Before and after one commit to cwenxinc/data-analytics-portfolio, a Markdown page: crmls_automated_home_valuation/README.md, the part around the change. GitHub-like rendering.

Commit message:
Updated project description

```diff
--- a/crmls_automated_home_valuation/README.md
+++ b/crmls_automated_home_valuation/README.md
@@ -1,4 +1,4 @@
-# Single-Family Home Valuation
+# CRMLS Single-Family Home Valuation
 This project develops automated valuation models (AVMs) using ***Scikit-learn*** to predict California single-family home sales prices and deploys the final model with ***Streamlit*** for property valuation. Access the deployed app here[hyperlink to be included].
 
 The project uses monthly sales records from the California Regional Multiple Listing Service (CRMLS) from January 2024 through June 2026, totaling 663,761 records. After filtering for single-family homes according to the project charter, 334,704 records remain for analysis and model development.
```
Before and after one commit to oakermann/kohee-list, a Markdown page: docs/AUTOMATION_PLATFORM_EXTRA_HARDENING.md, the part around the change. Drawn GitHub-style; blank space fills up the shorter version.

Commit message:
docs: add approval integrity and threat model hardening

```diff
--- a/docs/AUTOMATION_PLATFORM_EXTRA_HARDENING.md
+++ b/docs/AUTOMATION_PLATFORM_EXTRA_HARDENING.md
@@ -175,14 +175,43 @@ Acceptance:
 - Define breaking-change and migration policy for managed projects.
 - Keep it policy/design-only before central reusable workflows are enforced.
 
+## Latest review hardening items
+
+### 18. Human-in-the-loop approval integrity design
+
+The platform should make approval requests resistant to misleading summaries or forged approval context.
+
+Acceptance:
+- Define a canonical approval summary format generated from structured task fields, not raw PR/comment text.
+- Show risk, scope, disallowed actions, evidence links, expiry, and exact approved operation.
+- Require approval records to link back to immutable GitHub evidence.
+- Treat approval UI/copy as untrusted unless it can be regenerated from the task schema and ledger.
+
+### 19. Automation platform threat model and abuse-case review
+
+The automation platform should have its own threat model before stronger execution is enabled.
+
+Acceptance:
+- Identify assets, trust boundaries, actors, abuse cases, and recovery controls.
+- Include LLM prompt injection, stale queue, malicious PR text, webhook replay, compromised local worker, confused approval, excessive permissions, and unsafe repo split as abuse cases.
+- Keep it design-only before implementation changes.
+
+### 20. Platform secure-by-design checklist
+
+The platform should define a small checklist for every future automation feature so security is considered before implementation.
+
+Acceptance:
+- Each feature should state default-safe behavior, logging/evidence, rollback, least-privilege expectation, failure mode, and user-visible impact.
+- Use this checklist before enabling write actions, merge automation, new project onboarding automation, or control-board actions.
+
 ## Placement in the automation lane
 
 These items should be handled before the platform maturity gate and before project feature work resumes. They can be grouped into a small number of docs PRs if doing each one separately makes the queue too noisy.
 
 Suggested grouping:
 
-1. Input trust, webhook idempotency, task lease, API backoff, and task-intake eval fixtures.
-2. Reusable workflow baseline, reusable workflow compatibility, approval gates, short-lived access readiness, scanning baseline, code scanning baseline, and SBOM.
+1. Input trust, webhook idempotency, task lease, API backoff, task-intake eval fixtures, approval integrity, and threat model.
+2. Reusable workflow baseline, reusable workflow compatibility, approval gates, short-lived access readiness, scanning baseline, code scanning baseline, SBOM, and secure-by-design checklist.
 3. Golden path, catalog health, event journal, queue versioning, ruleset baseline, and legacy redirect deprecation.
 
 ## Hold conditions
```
┄┄┄┄┄┄┄┄┄┄
◆ Assigned task ◆
Set down each line of the material above again, exactly.

◆ Completed task ◆
Before and after one commit to cwenxinc/data-analytics-portfolio, a Markdown page: crmls_automated_home_valuation/README.md, the part around the change. GitHub-like rendering.

Commit message:
Updated project description

```diff
--- a/crmls_automated_home_valuation/README.md
+++ b/crmls_automated_home_valuation/README.md
@@ -1,4 +1,4 @@
-# Single-Family Home Valuation
+# CRMLS Single-Family Home Valuation
 This project develops automated valuation models (AVMs) using ***Scikit-learn*** to predict California single-family home sales prices and deploys the final model with ***Streamlit*** for property valuation. Access the deployed app here[hyperlink to be included].
 
 The project uses monthly sales records from the California Regional Multiple Listing Service (CRMLS) from January 2024 through June 2026, totaling 663,761 records. After filtering for single-family homes according to the project charter, 334,704 records remain for analysis and model development.
```
Before and after one commit to oakermann/kohee-list, a Markdown page: docs/AUTOMATION_PLATFORM_EXTRA_HARDENING.md, the part around the change. Drawn GitHub-style; blank space fills up the shorter version.

Commit message:
docs: add approval integrity and threat model hardening

```diff
--- a/docs/AUTOMATION_PLATFORM_EXTRA_HARDENING.md
+++ b/docs/AUTOMATION_PLATFORM_EXTRA_HARDENING.md
@@ -175,14 +175,43 @@ Acceptance:
 - Define breaking-change and migration policy for managed projects.
 - Keep it policy/design-only before central reusable workflows are enforced.
 
+## Latest review hardening items
+
+### 18. Human-in-the-loop approval integrity design
+
+The platform should make approval requests resistant to misleading summaries or forged approval context.
+
+Acceptance:
+- Define a canonical approval summary format generated from structured task fields, not raw PR/comment text.
+- Show risk, scope, disallowed actions, evidence links, expiry, and exact approved operation.
+- Require approval records to link back to immutable GitHub evidence.
+- Treat approval UI/copy as untrusted unless it can be regenerated from the task schema and ledger.
+
+### 19. Automation platform threat model and abuse-case review
+
+The automation platform should have its own threat model before stronger execution is enabled.
+
+Acceptance:
+- Identify assets, trust boundaries, actors, abuse cases, and recovery controls.
+- Include LLM prompt injection, stale queue, malicious PR text, webhook replay, compromised local worker, confused approval, excessive permissions, and unsafe repo split as abuse cases.
+- Keep it design-only before implementation changes.
+
+### 20. Platform secure-by-design checklist
+
+The platform should define a small checklist for every future automation feature so security is considered before implementation.
+
+Acceptance:
+- Each feature should state default-safe behavior, logging/evidence, rollback, least-privilege expectation, failure mode, and user-visible impact.
+- Use this checklist before enabling write actions, merge automation, new project onboarding automation, or control-board actions.
+
 ## Placement in the automation lane
 
 These items should be handled before the platform maturity gate and before project feature work resumes. They can be grouped into a small number of docs PRs if doing each one separately makes the queue too noisy.
 
 Suggested grouping:
 
-1. Input trust, webhook idempotency, task lease, API backoff, and task-intake eval fixtures.
-2. Reusable workflow baseline, reusable workflow compatibility, approval gates, short-lived access readiness, scanning baseline, code scanning baseline, and SBOM.
+1. Input trust, webhook idempotency, task lease, API backoff, task-intake eval fixtures, approval integrity, and threat model.
+2. Reusable workflow baseline, reusable workflow compatibility, approval gates, short-lived access readiness, scanning baseline, code scanning baseline, SBOM, and secure-by-design checklist.
 3. Golden path, catalog health, event journal, queue versioning, ruleset baseline, and legacy redirect deprecation.
 
 ## Hold conditions
```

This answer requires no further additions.